If you’re doing a little research about vacationing to Niagara Falls, I’ve got a few tips to share that should improve your experience…
My family and I have just returned from a great vacation to Niagara Falls. Yes, we stayed on the Canadian side, as it was clearly nicer. That said, we did spend one day on the U.S. side, and it was well worth it… The state park surrounding the American Falls is absolutely beautiful, and the “Cave of the Winds” experience where you walk right up to the base of a section of the Bridal Veil Falls was my favorite from the whole trip.
Warning: you will get soaked if you attempt to walk into the section of the wooden walkway called the “Hurricane Deck”… so dress accordingly. (It’s a big clue when they give everyone souvenir sandals and a plastic rain poncho to wear.)
If you’re planning your own trip, here are four other learnings from my experience…
The way I understand it, the going wisdom when you use your American credit card is to try to pay in U.S. dollars as opposed Canadian dollars. That’s supposed to end up costing you less in conversion fees. But I found that most of the mobile credit card terminals I came across slapped a 5% tax on top of my purchase if I selected the U.S. dollars option. So I ended up just charging in Canadian dollars.
Speaking of taxes, did you know that businesses in Niagara Falls, Ontario have the choice to add an optional “Tourism Tax” to your purchase? And I don’t mean optional as in some businesses do it and others don’t (which is true).
I mean… you as the consumer have the option to pay it… or not. That’s right, you don’t have to pay the Tourism Tax. You just have to politely say you’d like to decline paying it. And then they take it off your bill.
(We got this tip from a waitress at a restaurant. Thank you!)
It’s actually an optional tourism fee that’s generally 3% of your bill, although it can be much more, and it looks like just another tax.
It’s not a tax. So, buyer beware.
Taking Photos with All that Water
You might expect I took a ‘few’ pictures along the way. And let me tell you, it wasn’t difficult to take a magnificent photo by just pointing my camera in the right direction. That said, it was sometimes hard to capture exactly what I wanted.
In three words… all that water.
If you’re going to ride on the Maid of the Mist or the Canadian Hornblower boat, it’s about all that water… up close and spraying in your face and onto your camera.
Most of our best Niagara Falls moments were connected to the visceral experience of the power of Niagara Falls and the spray from all that water.

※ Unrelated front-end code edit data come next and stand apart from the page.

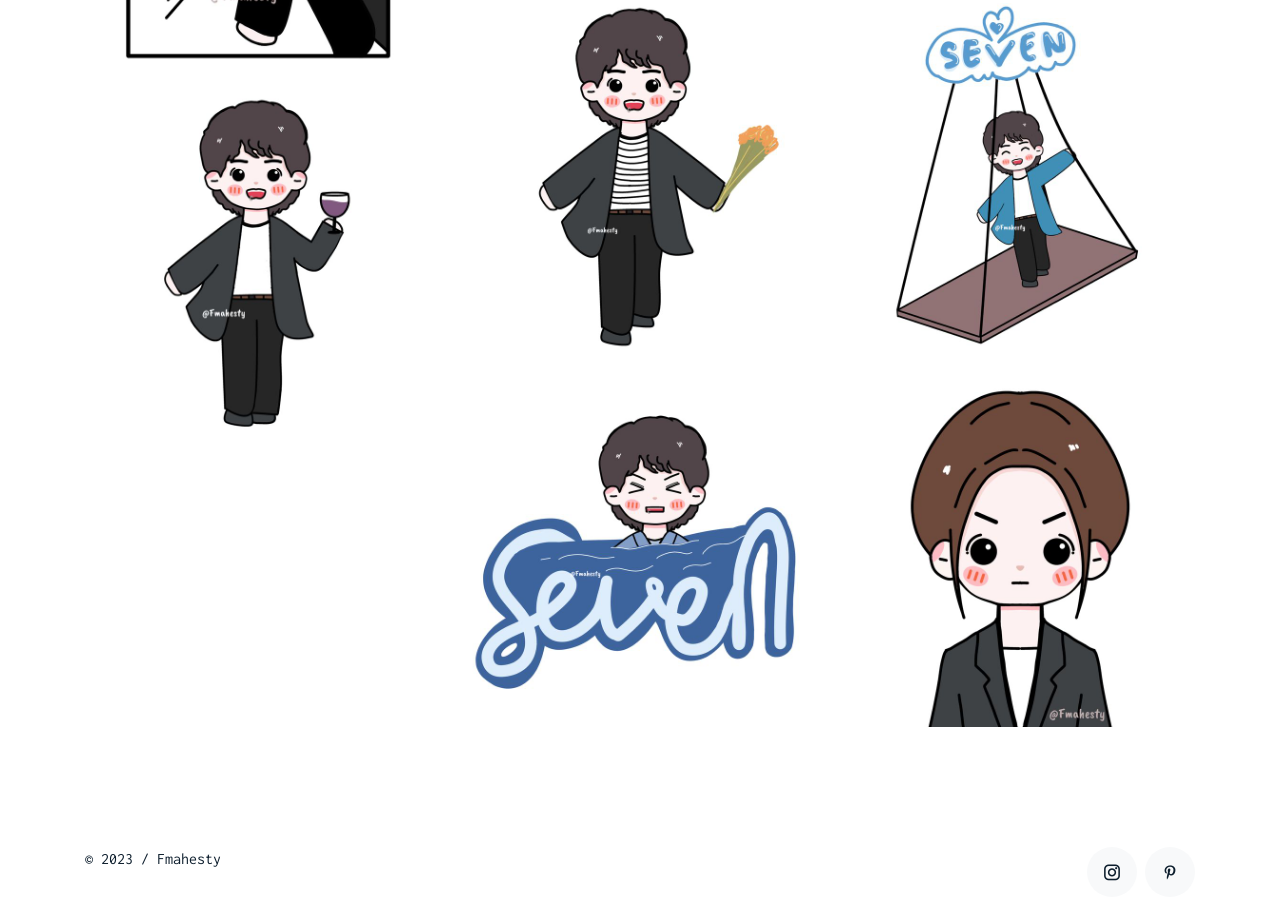
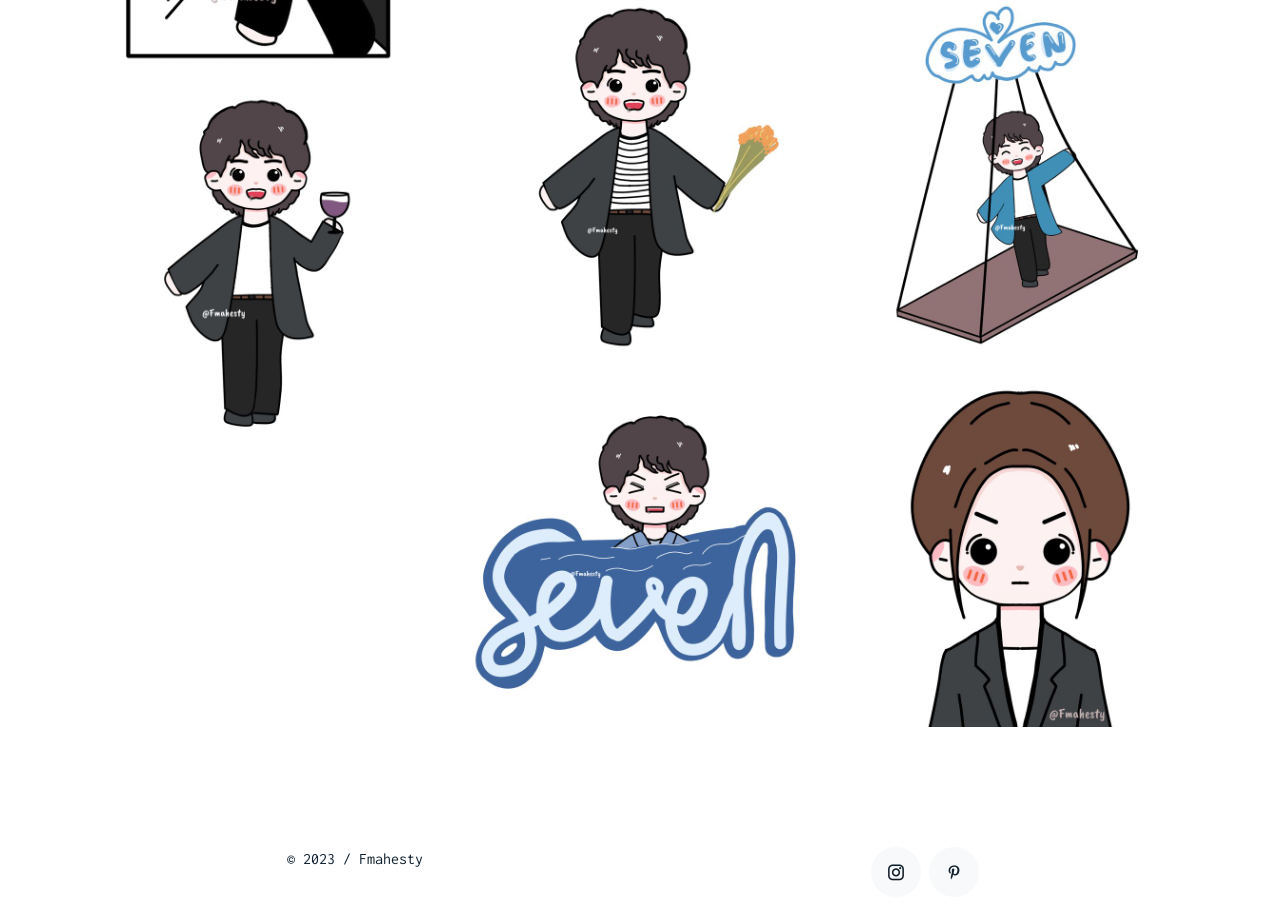
Before and after one commit to Zxcfzxcf/fmahesty5, a plain HTML site: page index.html in a window 1280 px wide. Shown: the part 1966-2886 px from the top of the page. Drawn offline with nearby package versions, Linux system fonts and the light colour scheme.

Commit message:
Update index.html

```diff
--- a/index.html
+++ b/index.html
@@ -240,10 +240,10 @@
   <footer class="footer" role="contentinfo">
     <div class="container">
       <div class="row">
-        <div class="col-sm-6">
-          <p class="mb-1">&copy; 2023 / Fmahesty</p>
+        <div class="col-sm-6 text-center">
+          <p class="mb-3">&copy; 2023 / Fmahesty</p>
         </div>
-        <div class="col-sm-6 social text-md-right">
+        <div class="col-sm-6 social text-center">
           <a href="https://www.instagram.com/fmahesty/"><span class="icofont-instagram"></span></a>
           <a href="https://pin.it/3x4HaTg"><span class="icofont-pinterest"></span></a>
         </div>
```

If you want to capture those moments with a photo, you’re going to need a waterproof camera. Using a newer iPhone? No problem. They’re waterproof.
But let me tell you, the touch screen doesn’t work so well when it’s dripping wet. And you really need to keep water droplets off the lens. Otherwise, your photos will look like your phone was covered in Vaseline. But quickly wiping off a tiny smartphone lens is hard to do when your fingers are all wet.
The only option I had was to find the driest piece of clothing I was wearing and then rub off the lens on the precious cotton fibers.
The Limitations of your Smartphone
Ultimately, I think you should prepare for the need to take more action photos vs. scenic pictures. It’s easy to take a shot of Niagara Falls. It’s much harder to get the shot of your family experiencing Niagara Falls.
That said, I also had my GoPro with me, and that was a great choice. I don’t know about you, but as ‘bulletproof’ and waterproof as smartphones have become, they can still break if you drop them (even with a protective case).
And the risk of being so up-and-close to Niagara Falls is there’s no net… for either you or your smartphone. I wonder how many smartphones have been dropped by careless tourists and taken the infamous plunge.
I’ve happily used my GoPro with the expectation that one day, it could get swept away in one of our family adventures. As sad a moment as that will be, I’ll take solace that it wasn’t my iPhone.
Don’t Give Up
This all leads to my conclusion that to capture your experience as opposed to a few simple family selfies with Niagara Falls in the background… you’ll need to take lots of shots. Many will fall short… and if you’re lucky, you’ll capture a few gems.
That’s what I did, and I wasn’t entirely disappointed…
Keep it Real
It was ironic that all of the tourist activities include an almost mandatory green screen “say-cheese!” photo opportunity while you wait on line. And when you’re done, they’ve magically got your family digitally keyed into a beautiful shot of Niagara Falls… that you can buy.
While you might consider this option and not have to worry about risking your own gear to get a similar shot, you need to know that it’s not at all the same!
Smiling in front of a green wall does not at all approximate your truly disheveled, drenched and delighted look when experiencing the real moment.
Hold on tight to your camera, bring a dry cloth for the lens and go capture your moment!
Enjoy your adventure to Niagara Falls!